A Baltimore grandmother visits heaven for an hour before being brought back to life.
Everyone remembers his or her first time trick-or-treating, getting candy from strangers, and wearing costumes. I know I remember my first time. Mostly because I was 18.
Growing up in suburban New Jersey, I always knew what Halloween was: It was the week when television seemed to switch over to an “every night is Fright Night/Shocktober” format, all the candy in the supermarkets switched over to a fall color palate, and packages suddenly sported ghosts, witches, and corpses, which were very appetizing. And it was the week when my yeshiva (Jewish religious school) sent home a letter to parents informing them that since Halloween was a pagan holiday that had become a fulcrum for mischief and destructive pranks–sometimes of an anti-Semitic nature–it was highly advised that we not be permitted to participate in any of the celebrations.
The only way Halloween made a real impact was the constant ringing of our doorbell, as trick-or-treaters made their way down the block. My brothers and I would open the door and distribute candy to the costumed kids, occasionally pocketing a piece of candy for ourselves, and never whining to my parents to let us participate. It wasn’t our faith. It wasn’t our holiday.
After high school graduation, I went to college, and as October waned, people started talking about Halloween–instead of door-to-door candy collecting, there were fraternity keg parties and prizes for best costume. Costume strategies for men involved creativity and for women often included cleavage; and choice of costume often revealed elements of truth that we didn’t see on days that didn’t involve masks. One of my male friends dressed as a Mother Superior, which was hilarious in a Monty Python way; he came out a few years later. Another friend went as “Lampshade Man,” sticking a lampshade on his head, and going up to women and saying “Turn me on!” Another dressed as a phone–she took a white t-shirt, drew a telephone keypad on it, attached a phone receiver to a headband, and went to a party saying, “Ring, ring, I’m for you! Pick me up!”
I wasn’t really going to celebrate. I didn’t even know how. “What did you wear the last time you trick-or-treated?” my friends asked. “Umm, I’ve never been trick-or-treating.” After a shocked silence, I looked at my friends and realized I had managed to terrify them on Halloween–quite a good first effort at the holiday. They vowed to take me trick-or-treating that year, and for an authentic experience, they made me dress up (wearing a pretty modest miniskirt, tights, and boots, I didn’t look that different from any of the shul-going Upper West Siders I currently see, but I believe we called what I was “a prostitute”). We left campus and went to the suburbs of East Brunswick.

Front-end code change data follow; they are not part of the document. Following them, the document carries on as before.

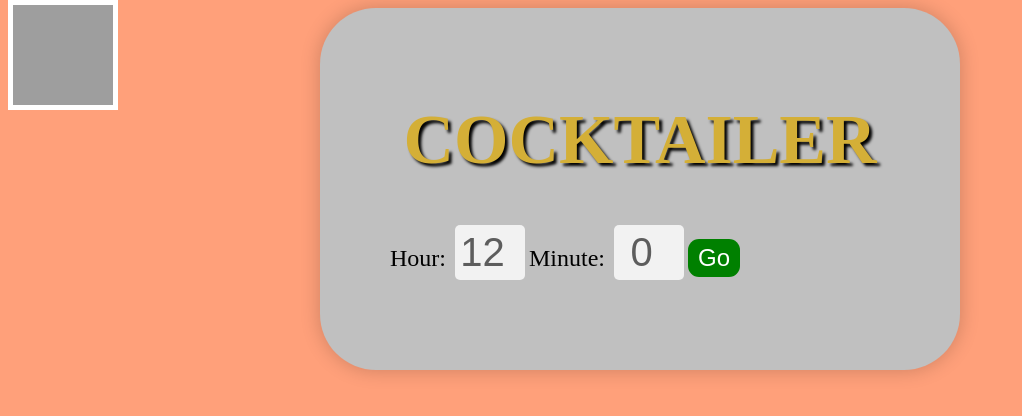
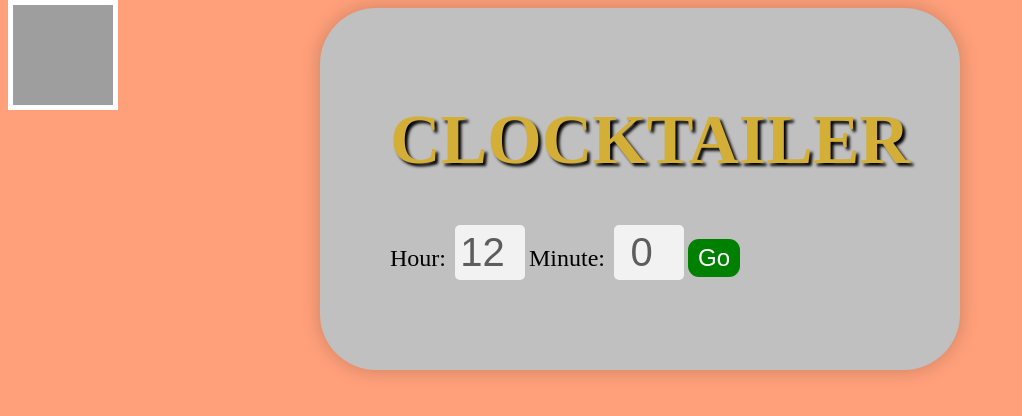
Before and after one commit to arcadenix/clocktailer, a plain HTML site: page index.html in a window 1280 px wide. Shown: the whole page, without its empty margins (0-1022 px from the left). Drawn offline with Linux system fonts and the light colour scheme; grey boxes are pictures that could not be loaded.

Commit message:
Update index.html

```diff
--- a/index.html
+++ b/index.html
@@ -1,13 +1,3 @@
-<!DOCTYPE html>
-<html lang="en" >
-<head>
-  <meta charset="UTF-8">
-  <title>CodePen - COCKTAILER oldu be</title>
-  <link rel="stylesheet" href="./style.css">
-
-</head>
-<body>
-<!-- partial:index.partial.html -->
 <!DOCTYPE html>
 <html>
   <head>
@@ -16,12 +6,12 @@
 </div>
 
     <meta charset="utf-8">
-    <title>COCKTAILER</title>
+    <title>CLOCKTAILER</title>
     <link rel="stylesheet" href="style.css">
   </head>
   <body>
     <div id="container">
-      <h1>COCKTAILER</h1>
+      <h1>CLOCKTAILER</h1>
       <div id="clock">
         <label for="hours">Hour:</label>
         <input type="number" id="hours" min="0" max="23" value="12">
@@ -37,10 +27,6 @@
       </div>
     </div>
     <script src="script.js"></script>
+
   </body>
 </html>
-<!-- partial -->
-  <script  src="./script.js"></script>
-
-</body>
-</html>
```
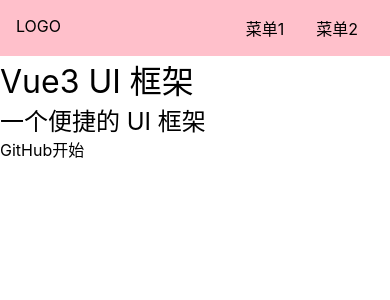
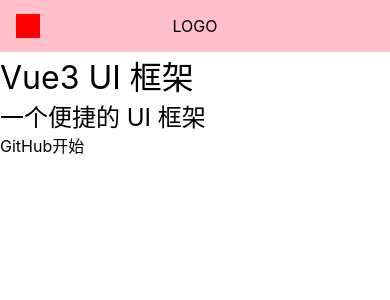
Before and after one commit to rourou1107/zao-UI, a Vue app: page /#/ in a window 390 px wide. Shown: the top 300 px of the page. Built offline with nearby package versions, Linux system fonts and the light colour scheme.

Commit message:
添加贴切换按钮
Change-Id: Ia7d9ef6a8a9f5239902771649eda3db137b15579

```diff
--- a/src/components/Topnav.vue
+++ b/src/components/Topnav.vue
@@ -5,6 +5,7 @@
             <li>菜单1</li>
             <li>菜单2</li>
         </ul>
+        <span class="toggleAside"></span>
     </div>
 </template>
 <script lang="ts">
@@ -12,7 +13,6 @@
     export default {
         setup() {
             const asideVisible = inject<Ref<boolean>>('asideVisible')
-            console.log('asideVisible', asideVisible);
             const toggleAside = () => {
                 asideVisible.value = !asideVisible.value
             }
@@ -39,5 +39,20 @@
                 margin: 0 1em;
             }
         }
+        > .toggleAside {
+            width: 24px;
+            height: 24px;
+            background: red;
+            position: absolute;
+            left: 16px;
+            top: 50%;
+            transform: translateY(-50%);
+            display: none;
+        }
+        @media (max-width: 500px) {
+            > .menu{display: none;}
+            > .logo{margin: 0 auto;}
+            > .toggleAside {display: inline-block;}
+        }
     }
 </style>
--- a/src/views/Doc.vue
+++ b/src/views/Doc.vue
@@ -43,5 +43,11 @@
                 padding: 4px 0;
             }
         }
+        @media (max-width: 500px) {
+            position: fixed;
+            top: 0;
+            left: 0;
+            padding-top: 70px;
+        }
     }
 </style>
```
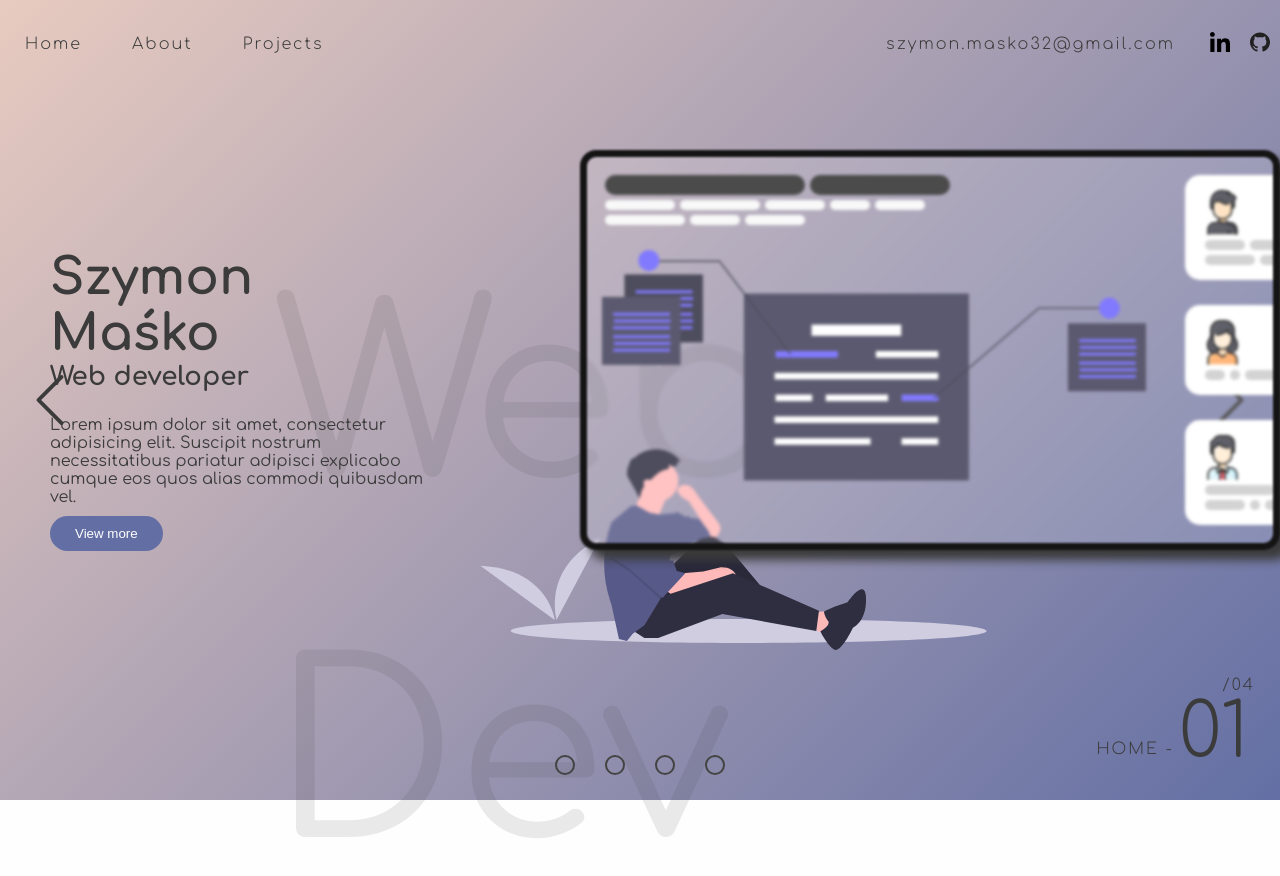
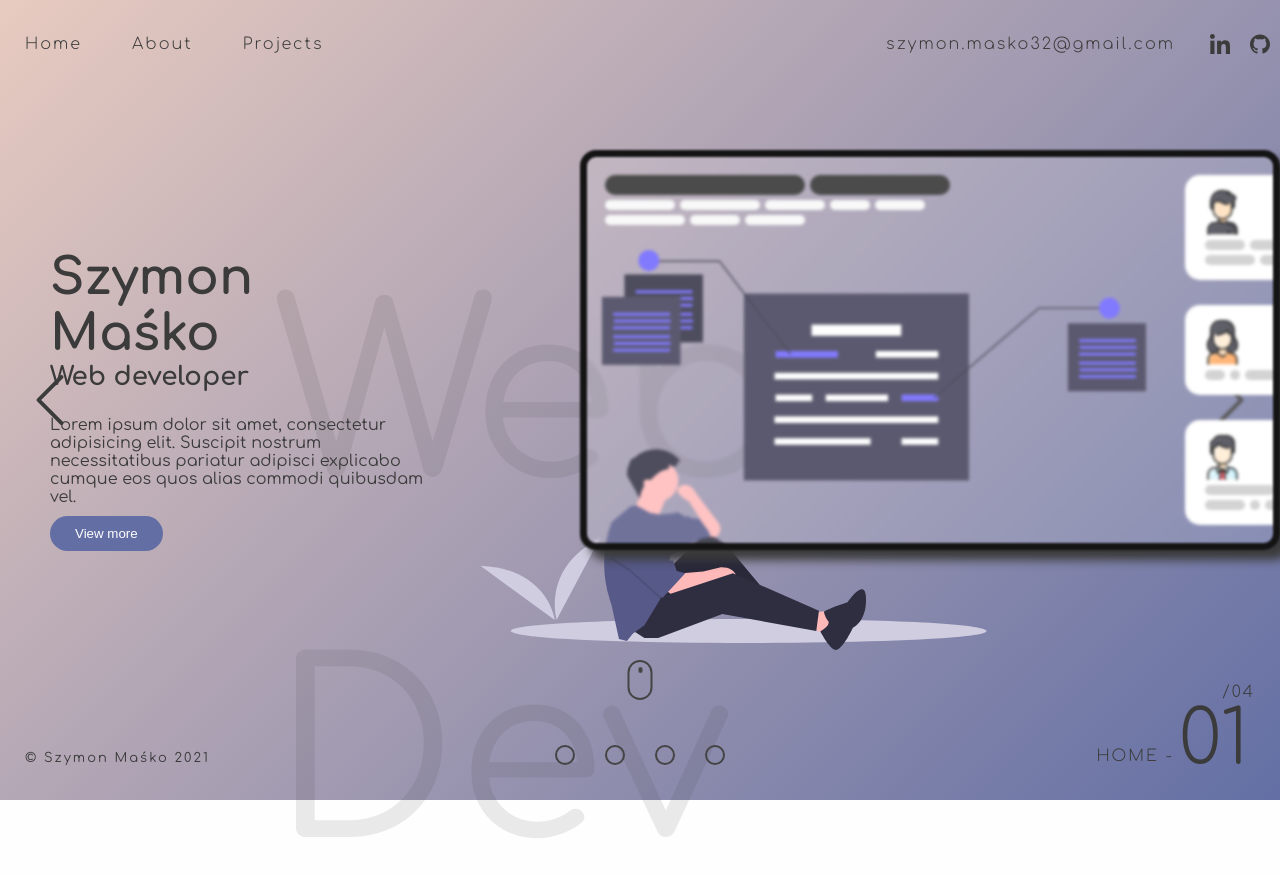
Before and after one commit to SMasiu/portfolio, a Gatsby site: page / in a window 1280 px wide. Shown: the top 876 px of the page. Built offline with nearby package versions, Linux system fonts and the light colour scheme; Gatsby itself is replaced by a stand-in of ours.

Commit message:
hero section

```diff
--- a/src/components/header/header.style.ts
+++ b/src/components/header/header.style.ts
@@ -1,6 +1,8 @@
 import { colorTheme } from '@styles/theme'
 import { Link } from 'gatsby'
-import styled from 'styled-components'
+import styled, { css } from 'styled-components'
+import LinkedIn from '@icons/linked-in.svg'
+import Github from '@icons/github.svg'
 
 export const HeaderWrapper = styled.header`
   position: fixed;
@@ -45,8 +47,16 @@ export const SocialLink = styled(Link)`
   padding: 25px 10px;
 `
 
-export const SocialIcon = styled.img`
+export const SocialIcon = css`
   width: 20px;
+`
+
+export const LinkedInIcon = styled(LinkedIn)`
+  ${SocialIcon}
+`
+
+export const GithubIcon = styled(Github)`
+  ${SocialIcon}
 `
 
 export const Address = styled.address``
--- a/src/components/header/header.tsx
+++ b/src/components/header/header.tsx
@@ -7,10 +7,11 @@ import {
   NavList,
   SocialLink,
   SocialWrapper,
-  SocialIcon,
   HeaderContent,
   Address,
-  Email
+  Email,
+  LinkedInIcon,
+  GithubIcon
 } from './header.style'
 
 interface NavigationOption {
@@ -50,10 +51,10 @@ export const Header = () => (
           <Email href="mailto:szymon.masko32@gmail.com">szymon.masko32@gmail.com</Email>
         </Address>
         <SocialLink to="">
-          <SocialIcon src="linkedin.svg"></SocialIcon>
+          <LinkedInIcon />
         </SocialLink>
         <SocialLink to="">
-          <SocialIcon src="github.svg"></SocialIcon>
+          <GithubIcon />
         </SocialLink>
       </SocialWrapper>
     </HeaderContent>
--- a/src/components/hero/hero.style.ts
+++ b/src/components/hero/hero.style.ts
@@ -161,7 +161,7 @@ export const DeviceTextRow = styled.div`
 
 export const SliderDotsWrapper = styled.section`
   position: absolute;
-  bottom: 10px;
+  bottom: 20px;
   left: 50%;
   display: flex;
   transform: translateX(-50%);
@@ -214,7 +214,7 @@ export const PreviousButton = styled(ArrowLeft)`
 export const PageCounter = styled.section`
   position: absolute;
   right: 25px;
-  bottom: 25px;
+  bottom: 18px;
 `
 
 export const PageCounterContent = styled.section`
@@ -245,3 +245,18 @@ export const PageOf = styled.p`
   top: 0;
   right: 0;
 `
+
+export const CopyRight = styled.p`
+  position: absolute;
+  bottom: 35px;
+  left: 25px;
+  font-size: 13px;
+  letter-spacing: 2px;
+`
+
+export const ScrollWrapper = styled.section`
+  position: absolute;
+  bottom: 100px;
+  left: 50%;
+  transform: translateX(-50%);
+`
--- a/src/components/hero/hero.tsx
+++ b/src/components/hero/hero.tsx
@@ -1,6 +1,8 @@
 import { Button } from '@components/button/button'
+import { Scroll } from '@components/scroll/scroll'
 import * as React from 'react'
 import {
+  CopyRight,
   Device,
   DevicePerson,
   DeviceReviews,
@@ -34,6 +36,7 @@ import {
   ReviewProfile,
   ReviewStar,
   ReviewStarsWrapper,
+  ScrollWrapper,
   SliderDot,
   SliderDotsWrapper,
   SliderDotWrapper
@@ -100,6 +103,10 @@ export const Hero = () => {
           <PageOf>/04</PageOf>
         </PageCounterContent>
       </PageCounter>
+      <CopyRight>&copy; Szymon Maśko 2021</CopyRight>
+      <ScrollWrapper>
+        <Scroll />
+      </ScrollWrapper>
       <HeroContent>
         <HeroAboutArticle>
           <HeroHeader>
--- /dev/null
+++ b/src/components/scroll/scroll.style.ts
@@ -0,0 +1,31 @@
+import styled, { keyframes } from 'styled-components'
+
+export const ScrollWrapper = styled.span`
+  display: block;
+  width: 25px;
+  height: 40px;
+  border-radius: 50px;
+  border: 2px solid #444;
+  position: relative;
+`
+
+export const scrollAnimation = keyframes`
+    0% { transform: translate(-50%, 0); opacity: 0.1; }
+    40% { transform: translate(-50%, 0); opacity: 1; }
+    100% { transform: translate(-50%, 10px); opacity: 0; }
+`
+
+export const ScrollDot = styled.span`
+  position: absolute;
+  top: 5px;
+  left: 50%;
+  display: block;
+  width: 4px;
+  height: 6px;
+  background-color: #444;
+  border-radius: 4px;
+  transform: translate(-50%, 0);
+  animation-name: ${scrollAnimation};
+  animation-duration: 1.5s;
+  animation-iteration-count: infinite;
+`
--- /dev/null
+++ b/src/components/scroll/scroll.tsx
@@ -0,0 +1,8 @@
+import * as React from 'react'
+import { ScrollDot, ScrollWrapper } from './scroll.style'
+
+export const Scroll = () => (
+  <ScrollWrapper>
+    <ScrollDot />
+  </ScrollWrapper>
+)
```
Also changed, not shown: src/icons/github.svg (added), src/icons/linked-in.svg (added), static/arrow-left.svg (deleted), static/arrow-right.svg (deleted), static/github.svg (deleted), static/linkedin.svg (deleted).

House by house, as people opened their doors, we yelled “trick or treat” and thrust out our bags waiting for the candy goodness. But the homeowners were suspicious. “Aren’t you a little old for this?” So we offered to trade services for candy–singing services. “Halloween carols? Really?” one homeowner queried. “Sure!” we agreed. We started with some classics, Frank and Broadway show tunes, and moved to some more contemporary stuff. Debbie Gibson may have been involved–the memory there is a little hazy.
So that was my first time. It felt a little weird, like I was pretending not to be Jewish; but most of the friends I was out with that night were also Jewish. They were just used to this holiday in a way I wasn’t then and never really acclimated to. Even today, I’m not such a fan of Halloween. I know other people love it and I try not to grinch on their parades, especially the famous Village Halloween Parade, which has been the unintentional fulcrum of some of my NYC-based relationships.
I appreciate the creativity of a good costume, but for me, some of them, especially the “bloodied accident victim” genre, seem to have lost their “fun,” which I trace to all the CNN footage I watched after 9/11, and others still seem like a chance for women to flaunt their womanly parts to the point of exploitation and drink until they can’t tell the difference between friends and friends-with-benefits. Which may suit everyone else fine, but that kind of obfuscation isn’t necessarily my cup of poison.
Even on the Jewish holiday of Purim, a yeshiva girl’s approved day of dress-up, I’m always second-guessing my costume. So when it comes to Halloween, which is definitely not yeshiva-approved, I generally try to stay out of it. But I do get it. There is definitely something appealing about a day of fun and freedom from the strictures of contemporary dress and behavior. so maybe I’ll come around. And, of course, there’s candy, which–metaphorically and literally–everyone can agree is totally sweet.